## How to complete this task
Take every line in the entries that includes the word "screen" and copy it.

(Beginning of Data extracts)

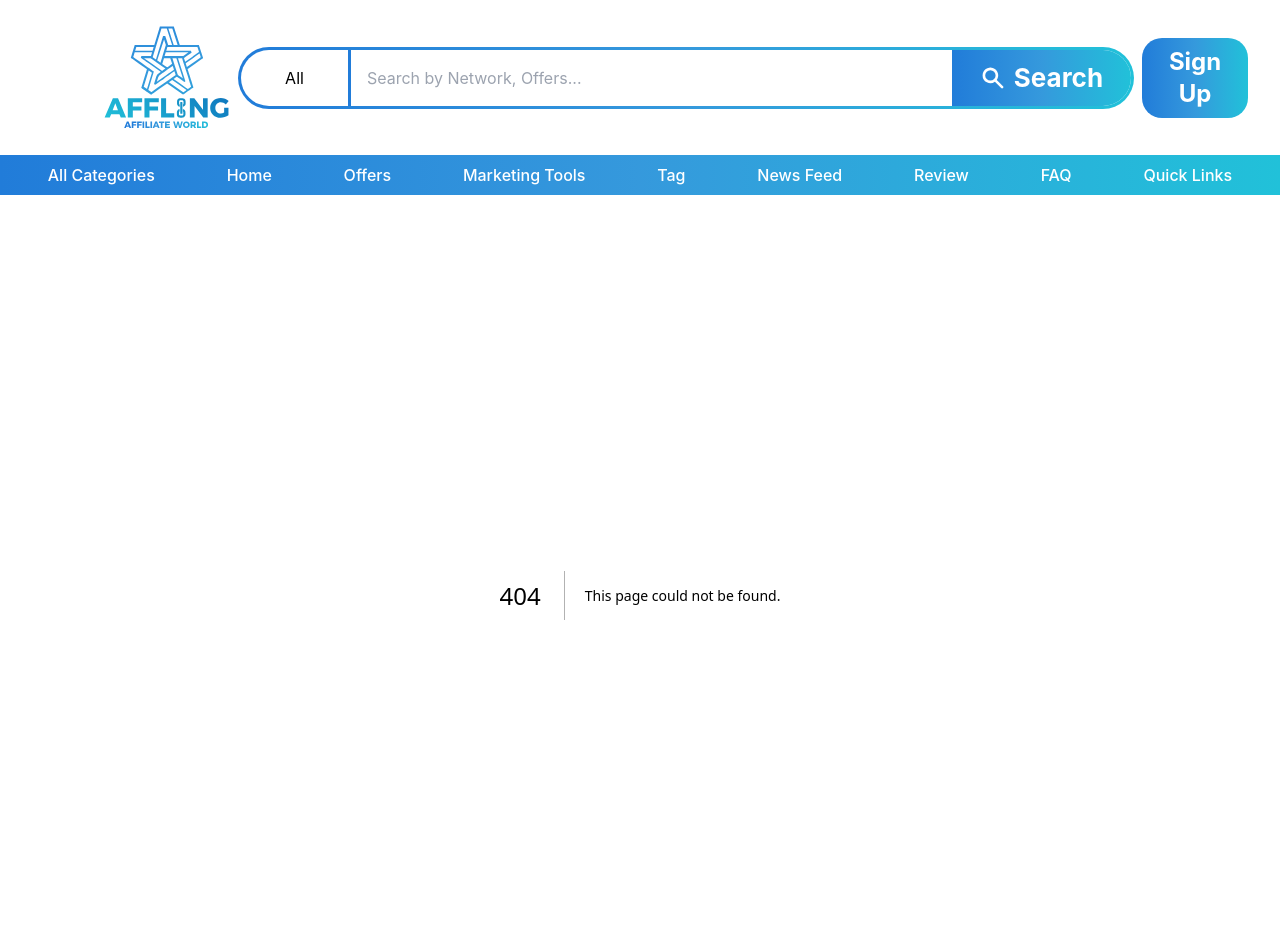
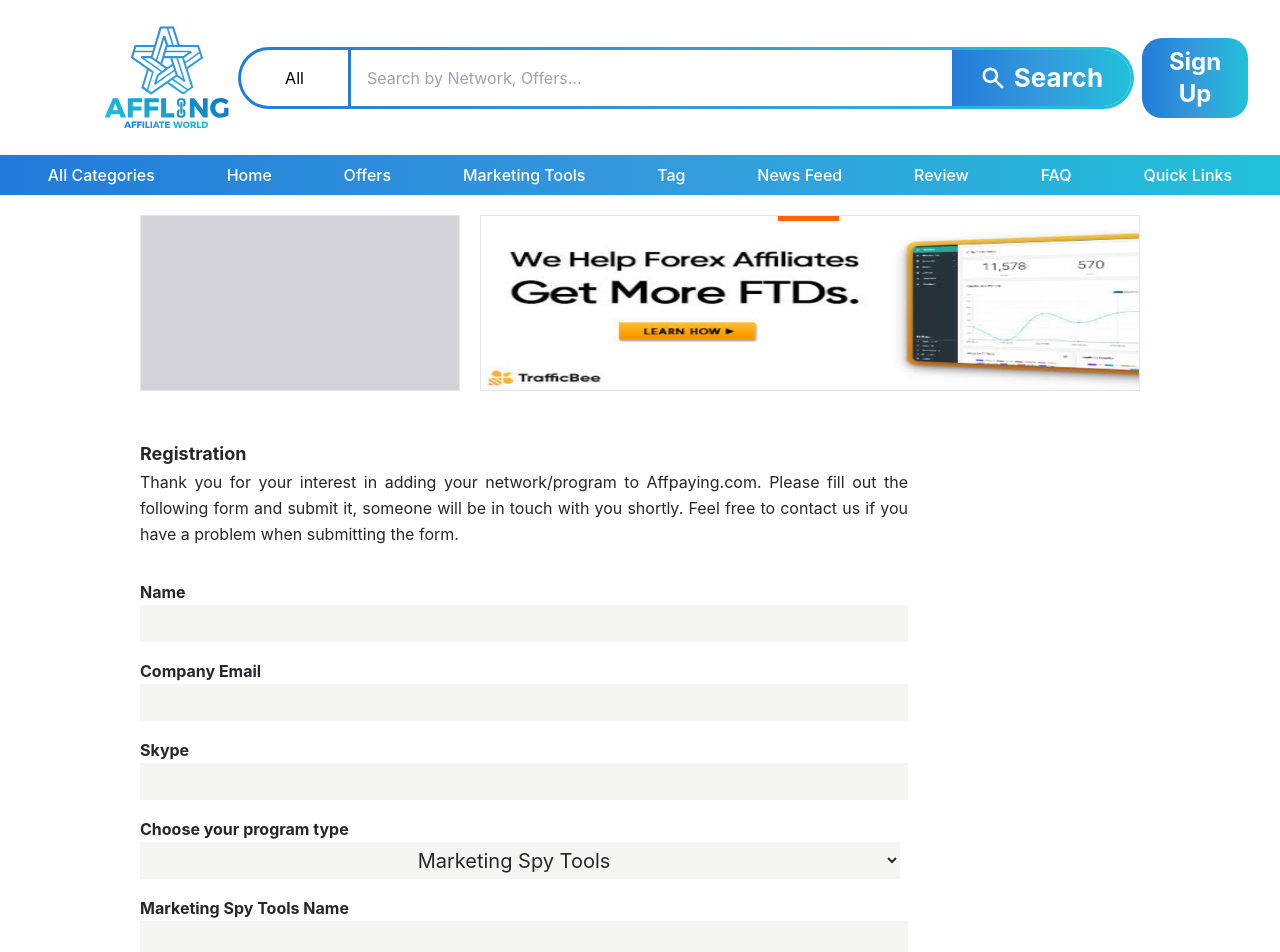
Before and after one commit to AFM-Taha/affling, a Next.js app: page /marketing-spy-tools in a window 1280 px wide. Before the commit this address had no page. Shown: the top 952 px of the page. Built offline with nearby package versions, Linux system fonts and the light colour scheme.

Commit message:
add marketing spy tools page

```diff
--- /dev/null
+++ b/src/pages/marketing-spy-tools/index.tsx
@@ -0,0 +1,17 @@
+import SignUpForm from '@/components/SignUpForm/SignUpForm';
+import SignUpPageHero from '@/components/common/hero/SignUpPageHero';
+
+export default function MarketingSpyTools() {
+    return (
+        <div className="mx-auto min-h-screen px-5 lg:px-[140px]">
+          {/* advertising-network add section  */}
+          <div>
+            <SignUpPageHero />
+          </div>
+          {/* signUp From  */}
+          <div className="mr-auto mt-12 max-w-screen-md">
+            <SignUpForm programType="Marketing Spy Tools" />
+          </div>
+        </div>
+      );
+}
```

(End of Data extracts)

## Written answer
+        <div className="mx-auto min-h-screen px-5 lg:px-[140px]">
+          <div className="mr-auto mt-12 max-w-screen-md">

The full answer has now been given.